Would you give again, exactly, the lines running from the line with "diff --git a/docs/recur.md b/docs/recur.md" to the end of the data below, both included?

*** Opening of EXERCISE INPUT ***

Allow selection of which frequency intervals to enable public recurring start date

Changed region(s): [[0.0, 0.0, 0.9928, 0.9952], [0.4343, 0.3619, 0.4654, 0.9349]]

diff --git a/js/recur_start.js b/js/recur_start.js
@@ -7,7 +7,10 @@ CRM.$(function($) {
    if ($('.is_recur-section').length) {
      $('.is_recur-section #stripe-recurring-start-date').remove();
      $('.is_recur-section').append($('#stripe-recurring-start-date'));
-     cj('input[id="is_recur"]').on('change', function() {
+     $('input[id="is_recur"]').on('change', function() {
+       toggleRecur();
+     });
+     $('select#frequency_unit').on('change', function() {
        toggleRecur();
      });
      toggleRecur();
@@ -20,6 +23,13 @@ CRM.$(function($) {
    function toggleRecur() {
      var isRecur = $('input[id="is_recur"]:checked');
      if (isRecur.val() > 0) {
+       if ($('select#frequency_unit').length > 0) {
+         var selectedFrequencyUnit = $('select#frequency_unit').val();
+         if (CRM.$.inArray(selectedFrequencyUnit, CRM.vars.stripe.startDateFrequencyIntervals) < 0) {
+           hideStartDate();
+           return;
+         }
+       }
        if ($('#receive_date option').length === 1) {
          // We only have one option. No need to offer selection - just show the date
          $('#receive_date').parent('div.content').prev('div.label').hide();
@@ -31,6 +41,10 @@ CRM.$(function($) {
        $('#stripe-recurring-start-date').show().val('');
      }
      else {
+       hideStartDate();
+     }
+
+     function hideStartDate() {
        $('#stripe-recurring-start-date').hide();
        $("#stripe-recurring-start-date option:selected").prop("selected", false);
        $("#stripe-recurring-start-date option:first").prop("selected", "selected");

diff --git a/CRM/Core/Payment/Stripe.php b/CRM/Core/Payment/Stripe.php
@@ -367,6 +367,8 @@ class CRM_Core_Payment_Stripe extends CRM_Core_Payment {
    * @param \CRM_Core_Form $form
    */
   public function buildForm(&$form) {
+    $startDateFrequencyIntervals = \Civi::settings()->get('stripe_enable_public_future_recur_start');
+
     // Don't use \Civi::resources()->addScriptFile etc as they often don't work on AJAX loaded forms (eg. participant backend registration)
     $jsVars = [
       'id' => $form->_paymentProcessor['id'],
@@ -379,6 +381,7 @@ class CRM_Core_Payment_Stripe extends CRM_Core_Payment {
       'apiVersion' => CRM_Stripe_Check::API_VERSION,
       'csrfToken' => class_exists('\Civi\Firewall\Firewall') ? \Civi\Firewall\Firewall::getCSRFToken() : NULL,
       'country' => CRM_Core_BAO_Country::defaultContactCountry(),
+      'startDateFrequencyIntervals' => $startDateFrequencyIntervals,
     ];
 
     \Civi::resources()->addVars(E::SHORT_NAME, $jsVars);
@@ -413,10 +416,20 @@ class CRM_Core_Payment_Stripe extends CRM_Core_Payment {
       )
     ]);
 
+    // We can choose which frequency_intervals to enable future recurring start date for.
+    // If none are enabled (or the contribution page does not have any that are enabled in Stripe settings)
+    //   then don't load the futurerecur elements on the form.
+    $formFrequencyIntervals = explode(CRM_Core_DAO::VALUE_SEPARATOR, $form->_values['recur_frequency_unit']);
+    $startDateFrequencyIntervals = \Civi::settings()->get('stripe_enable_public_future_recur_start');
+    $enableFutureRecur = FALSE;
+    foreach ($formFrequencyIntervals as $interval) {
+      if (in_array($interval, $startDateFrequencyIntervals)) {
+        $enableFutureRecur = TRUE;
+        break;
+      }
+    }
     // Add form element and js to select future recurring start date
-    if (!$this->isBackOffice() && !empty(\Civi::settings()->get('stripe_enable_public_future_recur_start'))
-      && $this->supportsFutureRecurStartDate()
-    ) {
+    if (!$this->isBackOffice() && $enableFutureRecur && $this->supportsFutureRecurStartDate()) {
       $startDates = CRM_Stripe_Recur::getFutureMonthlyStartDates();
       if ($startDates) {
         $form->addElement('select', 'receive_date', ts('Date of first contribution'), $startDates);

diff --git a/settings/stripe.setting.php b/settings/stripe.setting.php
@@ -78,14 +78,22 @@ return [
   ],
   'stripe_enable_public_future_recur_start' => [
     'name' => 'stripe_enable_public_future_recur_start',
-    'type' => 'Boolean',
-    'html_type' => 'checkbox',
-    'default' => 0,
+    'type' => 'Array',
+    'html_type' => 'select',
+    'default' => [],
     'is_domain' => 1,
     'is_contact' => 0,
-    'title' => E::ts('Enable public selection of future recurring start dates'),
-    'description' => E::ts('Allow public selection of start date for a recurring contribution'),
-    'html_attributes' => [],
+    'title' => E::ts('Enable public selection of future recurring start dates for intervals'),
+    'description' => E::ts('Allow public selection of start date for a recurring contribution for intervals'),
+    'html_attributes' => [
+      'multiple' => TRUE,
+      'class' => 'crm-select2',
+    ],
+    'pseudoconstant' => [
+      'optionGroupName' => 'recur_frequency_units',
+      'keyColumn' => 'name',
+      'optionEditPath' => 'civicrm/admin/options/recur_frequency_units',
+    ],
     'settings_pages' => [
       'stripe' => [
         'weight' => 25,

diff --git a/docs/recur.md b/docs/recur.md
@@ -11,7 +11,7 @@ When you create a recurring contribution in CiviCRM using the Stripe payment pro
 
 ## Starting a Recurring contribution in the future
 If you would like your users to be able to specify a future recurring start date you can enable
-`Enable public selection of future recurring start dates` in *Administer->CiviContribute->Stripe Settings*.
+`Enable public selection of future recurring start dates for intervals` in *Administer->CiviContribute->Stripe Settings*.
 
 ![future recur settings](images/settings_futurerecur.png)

*** Close of EXERCISE INPUT ***

EXPECTED ANSWER
diff --git a/docs/recur.md b/docs/recur.md
@@ -11,7 +11,7 @@ When you create a recurring contribution in CiviCRM using the Stripe payment pro
 
 ## Starting a Recurring contribution in the future
 If you would like your users to be able to specify a future recurring start date you can enable
-`Enable public selection of future recurring start dates` in *Administer->CiviContribute->Stripe Settings*.
+`Enable public selection of future recurring start dates for intervals` in *Administer->CiviContribute->Stripe Settings*.
 
 ![future recur settings](images/settings_futurerecur.png)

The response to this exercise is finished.